Hong Kong and China stocks fall on commodities and bond turbulence while Tencent drops ahead of earnings
Hong Kong stocks post their steepest decline in almost four weeks, while some of the mainland’s best-performing small-cap shares fall on pessimism about liquidity outlook
Hong Kong and mainland Chinese stocks both fell on Wednesday after commodities tumbled and on mounting concern that the recent bond turmoil will spill over to equities.
The Hang Seng Index dropped 1 per cent, or 300.43 points, to 28,851.69 at the close, the steepest decline in almost four weeks. Mainland’s Shanghai Composite Index retreated 0.8 per cent, or 27.02 points, to 3,402.52, as some of the best-performing small-cap shares this year slumped on pessimism about the liquidity outlook amid the recent sell-off in bonds.
A measure of six metals including copper and aluminium on the London Metal Exchange slid 2 per cent on Tuesday in the biggest drop in two months, and crude oil futures retreated the most in more than a month in New York.
While China’s 10-year government bonds rebounded after a decline that sent the yield above 4 per cent for the first time in three years, Shanghai-based brokerage Shenwan Hongyuan Group said the shake-out was far from being over as policymakers are more tolerant of poor economic data and therefore unlikely to loosen monetary policies.
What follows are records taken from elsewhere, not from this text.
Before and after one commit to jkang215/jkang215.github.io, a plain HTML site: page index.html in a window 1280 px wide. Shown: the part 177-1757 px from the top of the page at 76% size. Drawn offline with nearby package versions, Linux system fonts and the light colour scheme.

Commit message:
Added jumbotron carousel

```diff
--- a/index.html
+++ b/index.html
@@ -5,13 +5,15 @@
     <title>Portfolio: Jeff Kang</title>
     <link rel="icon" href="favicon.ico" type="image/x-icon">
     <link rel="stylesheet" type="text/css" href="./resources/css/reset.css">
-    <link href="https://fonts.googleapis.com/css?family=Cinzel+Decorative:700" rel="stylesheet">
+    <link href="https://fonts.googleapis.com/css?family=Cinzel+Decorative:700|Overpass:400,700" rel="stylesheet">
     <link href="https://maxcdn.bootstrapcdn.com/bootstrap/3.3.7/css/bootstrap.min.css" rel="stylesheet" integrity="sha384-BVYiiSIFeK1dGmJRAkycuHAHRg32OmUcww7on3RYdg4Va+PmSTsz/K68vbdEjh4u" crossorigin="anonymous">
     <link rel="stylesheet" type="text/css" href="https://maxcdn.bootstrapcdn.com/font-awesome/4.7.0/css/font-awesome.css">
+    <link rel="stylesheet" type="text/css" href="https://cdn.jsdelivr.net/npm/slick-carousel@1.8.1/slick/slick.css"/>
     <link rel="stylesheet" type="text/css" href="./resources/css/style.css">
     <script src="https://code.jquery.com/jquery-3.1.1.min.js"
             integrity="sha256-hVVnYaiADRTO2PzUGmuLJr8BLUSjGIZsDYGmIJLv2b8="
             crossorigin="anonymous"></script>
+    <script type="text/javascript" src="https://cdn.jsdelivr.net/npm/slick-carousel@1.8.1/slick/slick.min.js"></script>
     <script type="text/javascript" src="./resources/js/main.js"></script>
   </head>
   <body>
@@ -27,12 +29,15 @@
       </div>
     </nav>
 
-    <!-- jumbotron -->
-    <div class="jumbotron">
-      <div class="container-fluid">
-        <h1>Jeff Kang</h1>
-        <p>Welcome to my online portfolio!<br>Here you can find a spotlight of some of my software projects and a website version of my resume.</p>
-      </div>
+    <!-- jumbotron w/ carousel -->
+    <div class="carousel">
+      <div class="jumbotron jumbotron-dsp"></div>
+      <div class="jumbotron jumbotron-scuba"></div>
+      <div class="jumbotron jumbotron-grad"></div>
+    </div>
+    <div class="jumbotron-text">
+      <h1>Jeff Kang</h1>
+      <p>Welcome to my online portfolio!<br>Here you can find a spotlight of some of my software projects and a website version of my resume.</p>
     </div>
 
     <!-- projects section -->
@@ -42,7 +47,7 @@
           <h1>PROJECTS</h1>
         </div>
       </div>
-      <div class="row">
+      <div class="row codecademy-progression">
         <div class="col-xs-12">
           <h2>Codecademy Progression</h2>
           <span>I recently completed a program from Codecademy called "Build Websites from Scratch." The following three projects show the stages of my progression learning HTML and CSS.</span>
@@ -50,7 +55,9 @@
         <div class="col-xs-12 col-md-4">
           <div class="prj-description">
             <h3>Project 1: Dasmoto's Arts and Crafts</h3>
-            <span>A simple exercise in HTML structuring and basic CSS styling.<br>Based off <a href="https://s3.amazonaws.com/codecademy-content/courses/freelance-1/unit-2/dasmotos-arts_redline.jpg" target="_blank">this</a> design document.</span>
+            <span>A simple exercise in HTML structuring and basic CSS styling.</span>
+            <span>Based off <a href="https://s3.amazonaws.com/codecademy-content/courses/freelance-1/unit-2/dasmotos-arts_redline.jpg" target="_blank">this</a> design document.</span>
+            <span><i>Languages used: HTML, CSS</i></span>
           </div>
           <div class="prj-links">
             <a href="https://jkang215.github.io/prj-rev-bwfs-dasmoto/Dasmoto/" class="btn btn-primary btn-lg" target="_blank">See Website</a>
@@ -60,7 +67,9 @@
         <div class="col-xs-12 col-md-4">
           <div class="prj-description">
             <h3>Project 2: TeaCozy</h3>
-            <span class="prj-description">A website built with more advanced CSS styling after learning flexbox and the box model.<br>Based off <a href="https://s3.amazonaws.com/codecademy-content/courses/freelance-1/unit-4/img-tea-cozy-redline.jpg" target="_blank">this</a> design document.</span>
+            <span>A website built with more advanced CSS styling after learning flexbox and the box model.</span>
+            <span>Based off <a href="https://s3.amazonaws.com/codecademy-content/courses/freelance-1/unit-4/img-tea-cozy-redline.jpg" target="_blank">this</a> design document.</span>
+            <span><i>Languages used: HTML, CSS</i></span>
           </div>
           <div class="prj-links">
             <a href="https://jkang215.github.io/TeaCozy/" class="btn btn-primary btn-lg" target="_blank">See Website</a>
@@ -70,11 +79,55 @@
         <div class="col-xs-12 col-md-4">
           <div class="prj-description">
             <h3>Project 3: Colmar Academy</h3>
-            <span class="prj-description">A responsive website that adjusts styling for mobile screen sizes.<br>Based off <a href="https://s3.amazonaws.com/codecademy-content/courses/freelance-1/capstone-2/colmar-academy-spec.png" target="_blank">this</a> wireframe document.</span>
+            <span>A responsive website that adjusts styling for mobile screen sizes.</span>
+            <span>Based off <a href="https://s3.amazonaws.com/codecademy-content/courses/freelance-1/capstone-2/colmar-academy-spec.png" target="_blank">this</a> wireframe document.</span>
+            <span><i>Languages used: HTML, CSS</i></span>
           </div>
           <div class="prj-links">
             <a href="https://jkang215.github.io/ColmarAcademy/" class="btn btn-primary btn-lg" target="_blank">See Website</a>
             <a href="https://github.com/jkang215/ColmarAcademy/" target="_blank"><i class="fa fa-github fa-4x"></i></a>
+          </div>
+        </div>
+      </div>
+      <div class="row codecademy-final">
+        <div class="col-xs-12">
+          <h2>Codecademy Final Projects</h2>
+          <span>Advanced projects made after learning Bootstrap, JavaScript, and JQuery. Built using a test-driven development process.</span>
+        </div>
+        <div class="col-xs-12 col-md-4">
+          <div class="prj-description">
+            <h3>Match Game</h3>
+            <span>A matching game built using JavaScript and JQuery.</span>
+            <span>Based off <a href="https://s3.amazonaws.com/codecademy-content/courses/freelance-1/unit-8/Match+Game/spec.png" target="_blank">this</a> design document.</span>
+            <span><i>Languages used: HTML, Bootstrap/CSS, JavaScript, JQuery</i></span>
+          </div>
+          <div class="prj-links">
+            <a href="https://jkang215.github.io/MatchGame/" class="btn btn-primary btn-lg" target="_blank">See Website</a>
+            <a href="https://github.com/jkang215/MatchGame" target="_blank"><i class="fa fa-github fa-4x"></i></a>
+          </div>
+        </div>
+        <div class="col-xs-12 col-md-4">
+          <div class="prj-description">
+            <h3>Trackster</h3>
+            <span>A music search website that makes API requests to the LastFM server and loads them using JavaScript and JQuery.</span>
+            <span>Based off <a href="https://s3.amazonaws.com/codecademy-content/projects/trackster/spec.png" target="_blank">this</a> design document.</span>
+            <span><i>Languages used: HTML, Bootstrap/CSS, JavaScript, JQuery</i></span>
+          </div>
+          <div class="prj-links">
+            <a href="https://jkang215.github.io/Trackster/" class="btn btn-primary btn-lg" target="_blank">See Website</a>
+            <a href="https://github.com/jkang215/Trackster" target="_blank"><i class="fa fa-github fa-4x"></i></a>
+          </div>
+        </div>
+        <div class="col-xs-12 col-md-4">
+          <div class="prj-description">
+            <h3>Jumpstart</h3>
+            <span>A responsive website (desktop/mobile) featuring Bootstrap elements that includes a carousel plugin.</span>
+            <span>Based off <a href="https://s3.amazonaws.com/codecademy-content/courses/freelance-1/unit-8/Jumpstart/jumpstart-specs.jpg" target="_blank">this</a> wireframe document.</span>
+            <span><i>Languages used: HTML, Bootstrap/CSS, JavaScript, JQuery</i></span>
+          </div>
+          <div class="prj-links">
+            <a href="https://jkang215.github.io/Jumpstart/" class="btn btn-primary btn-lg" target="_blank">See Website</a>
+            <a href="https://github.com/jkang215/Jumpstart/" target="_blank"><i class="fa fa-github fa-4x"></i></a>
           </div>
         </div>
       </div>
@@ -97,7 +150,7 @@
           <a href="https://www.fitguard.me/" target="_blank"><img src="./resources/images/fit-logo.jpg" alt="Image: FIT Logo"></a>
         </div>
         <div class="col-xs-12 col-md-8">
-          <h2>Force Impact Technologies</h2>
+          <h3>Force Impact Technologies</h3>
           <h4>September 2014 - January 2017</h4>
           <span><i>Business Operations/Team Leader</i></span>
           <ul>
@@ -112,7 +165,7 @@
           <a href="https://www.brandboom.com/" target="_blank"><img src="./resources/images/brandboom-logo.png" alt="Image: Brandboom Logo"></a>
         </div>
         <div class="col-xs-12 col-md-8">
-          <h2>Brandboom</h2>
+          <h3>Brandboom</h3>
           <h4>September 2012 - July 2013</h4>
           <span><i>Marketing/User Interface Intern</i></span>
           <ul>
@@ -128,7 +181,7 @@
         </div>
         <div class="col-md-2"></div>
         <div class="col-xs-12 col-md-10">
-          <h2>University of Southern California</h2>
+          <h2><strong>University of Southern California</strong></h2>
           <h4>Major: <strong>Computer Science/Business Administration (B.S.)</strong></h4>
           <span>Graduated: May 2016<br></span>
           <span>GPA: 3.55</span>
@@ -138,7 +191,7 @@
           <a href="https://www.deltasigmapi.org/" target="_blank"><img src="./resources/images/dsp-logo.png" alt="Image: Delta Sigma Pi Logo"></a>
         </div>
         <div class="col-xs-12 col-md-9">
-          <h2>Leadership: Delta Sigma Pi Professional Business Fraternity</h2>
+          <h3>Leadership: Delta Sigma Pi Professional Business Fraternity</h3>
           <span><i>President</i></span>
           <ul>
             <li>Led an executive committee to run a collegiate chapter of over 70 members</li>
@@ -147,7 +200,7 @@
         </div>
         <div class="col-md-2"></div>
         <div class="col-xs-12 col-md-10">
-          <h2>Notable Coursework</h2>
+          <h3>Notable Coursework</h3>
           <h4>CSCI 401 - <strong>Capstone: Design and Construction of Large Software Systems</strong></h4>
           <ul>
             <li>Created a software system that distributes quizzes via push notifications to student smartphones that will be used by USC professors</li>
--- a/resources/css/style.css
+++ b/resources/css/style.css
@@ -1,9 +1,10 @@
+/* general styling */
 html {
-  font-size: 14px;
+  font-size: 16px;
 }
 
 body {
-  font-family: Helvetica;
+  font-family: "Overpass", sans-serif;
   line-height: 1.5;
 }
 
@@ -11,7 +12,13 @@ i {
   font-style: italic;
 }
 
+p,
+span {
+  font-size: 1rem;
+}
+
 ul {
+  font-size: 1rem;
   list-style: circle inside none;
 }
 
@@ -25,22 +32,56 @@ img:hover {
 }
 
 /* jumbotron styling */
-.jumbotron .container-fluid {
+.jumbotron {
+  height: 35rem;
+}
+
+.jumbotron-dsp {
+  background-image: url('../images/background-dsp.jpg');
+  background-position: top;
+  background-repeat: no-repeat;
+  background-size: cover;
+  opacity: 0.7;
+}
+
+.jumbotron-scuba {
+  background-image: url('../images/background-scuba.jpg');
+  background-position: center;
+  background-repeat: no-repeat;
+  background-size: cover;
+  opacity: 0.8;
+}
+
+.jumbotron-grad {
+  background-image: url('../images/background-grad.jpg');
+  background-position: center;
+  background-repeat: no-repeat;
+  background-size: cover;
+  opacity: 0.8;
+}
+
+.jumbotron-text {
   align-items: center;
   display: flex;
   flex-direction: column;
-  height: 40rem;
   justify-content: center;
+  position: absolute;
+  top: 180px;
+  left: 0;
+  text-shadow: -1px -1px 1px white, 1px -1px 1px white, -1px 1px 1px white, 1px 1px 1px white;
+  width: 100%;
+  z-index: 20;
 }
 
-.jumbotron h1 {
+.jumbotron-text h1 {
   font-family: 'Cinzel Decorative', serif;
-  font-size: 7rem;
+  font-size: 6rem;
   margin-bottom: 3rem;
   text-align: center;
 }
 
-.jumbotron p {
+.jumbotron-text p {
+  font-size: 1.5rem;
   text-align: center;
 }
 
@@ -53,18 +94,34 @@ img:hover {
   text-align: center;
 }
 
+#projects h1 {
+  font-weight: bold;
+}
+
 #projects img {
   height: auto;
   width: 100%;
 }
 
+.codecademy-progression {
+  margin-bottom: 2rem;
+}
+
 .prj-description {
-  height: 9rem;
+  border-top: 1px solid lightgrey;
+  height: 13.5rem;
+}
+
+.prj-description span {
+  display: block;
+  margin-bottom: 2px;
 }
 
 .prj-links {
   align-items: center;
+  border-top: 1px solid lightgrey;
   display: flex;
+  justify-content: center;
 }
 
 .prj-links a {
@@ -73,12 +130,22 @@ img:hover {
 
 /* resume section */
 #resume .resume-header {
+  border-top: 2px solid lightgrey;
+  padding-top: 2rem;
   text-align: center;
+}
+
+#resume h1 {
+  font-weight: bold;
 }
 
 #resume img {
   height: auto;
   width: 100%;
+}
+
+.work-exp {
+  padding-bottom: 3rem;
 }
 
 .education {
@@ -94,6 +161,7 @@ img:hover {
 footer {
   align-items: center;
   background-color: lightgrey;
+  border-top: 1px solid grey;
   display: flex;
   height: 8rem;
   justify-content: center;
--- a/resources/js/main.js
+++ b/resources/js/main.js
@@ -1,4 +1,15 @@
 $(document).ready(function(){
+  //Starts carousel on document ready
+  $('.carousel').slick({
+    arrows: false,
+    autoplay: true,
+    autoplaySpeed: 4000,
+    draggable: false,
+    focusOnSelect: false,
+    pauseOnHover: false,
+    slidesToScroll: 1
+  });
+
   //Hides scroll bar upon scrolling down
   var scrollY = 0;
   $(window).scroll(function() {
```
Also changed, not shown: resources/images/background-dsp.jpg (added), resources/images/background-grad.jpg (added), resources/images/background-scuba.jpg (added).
“The risk-off model is on after the drop in all these asset classes,” said Dai Ming, a fund manager at Hengsheng Asset Management in Shanghai. “The bad sentiment has spilt over to the stock market and we have seen some profit-taking activities.”
Trading volumes on the Hong Kong stock market were 14 per cent below the 30-day average while those on the Shanghai bourse almost matched the average level, according to Bloomberg data.
Raw material producers were among the worst performers on the Hang Seng Index on Wednesday. PetroChina, China’s biggest oil company, fell 3.1 per cent to HK$5.25, and CNOOC dropped 2.9 per cent to HK$10.58. Jiangxi Copper sank 1.3 per cent to HK$12.08.
Semiconductor Manufacturing International Corp plummeted 14 per cent to HK$11.70 after saying that third-quarter net income plunged 77 per cent from a year ago. Credit Suisse lowered its rating on the stock to underperform, citing a slow recovery and low gross profit.
Tencent Holdings lost 1.3 per cent to HK$383. The Chinese internet giant said its third-quarter profit increased to 18 billion yuan (US$2.7 billion) after the market closed on Wednesday. That exceeded the estimate of 15.8 billion yuan in a Bloomberg poll.
Geely Automobile Holdings, the best performer on the Hang Seng Index this year with a more than 200 per cent increase in its stock price, tumbled 3.4 per cent to HK$27.25.
“Southbound investors are taking profit in key stocks for financials, autos and technology,” said Kingston Lin King-ham, a securities brokerage director at Hong Kong-based AMTD, referring to mainland Chinese investors buying Hong Kong shares through the stock connect schemes. “They want to lock in profit ahead of Tencent’s results.”
In the mainland, the Shenzhen Small and Medium Enterprises Index of 100 smaller companies on the city’s bourse tumbled 2.1 per cent in the steepest decline since July 17 on Wednesday.
The gauge had risen 26 per cent through Monday this year, outperforming any major benchmark tracking mainland equities including the CSI 300 Index of big-cap shares.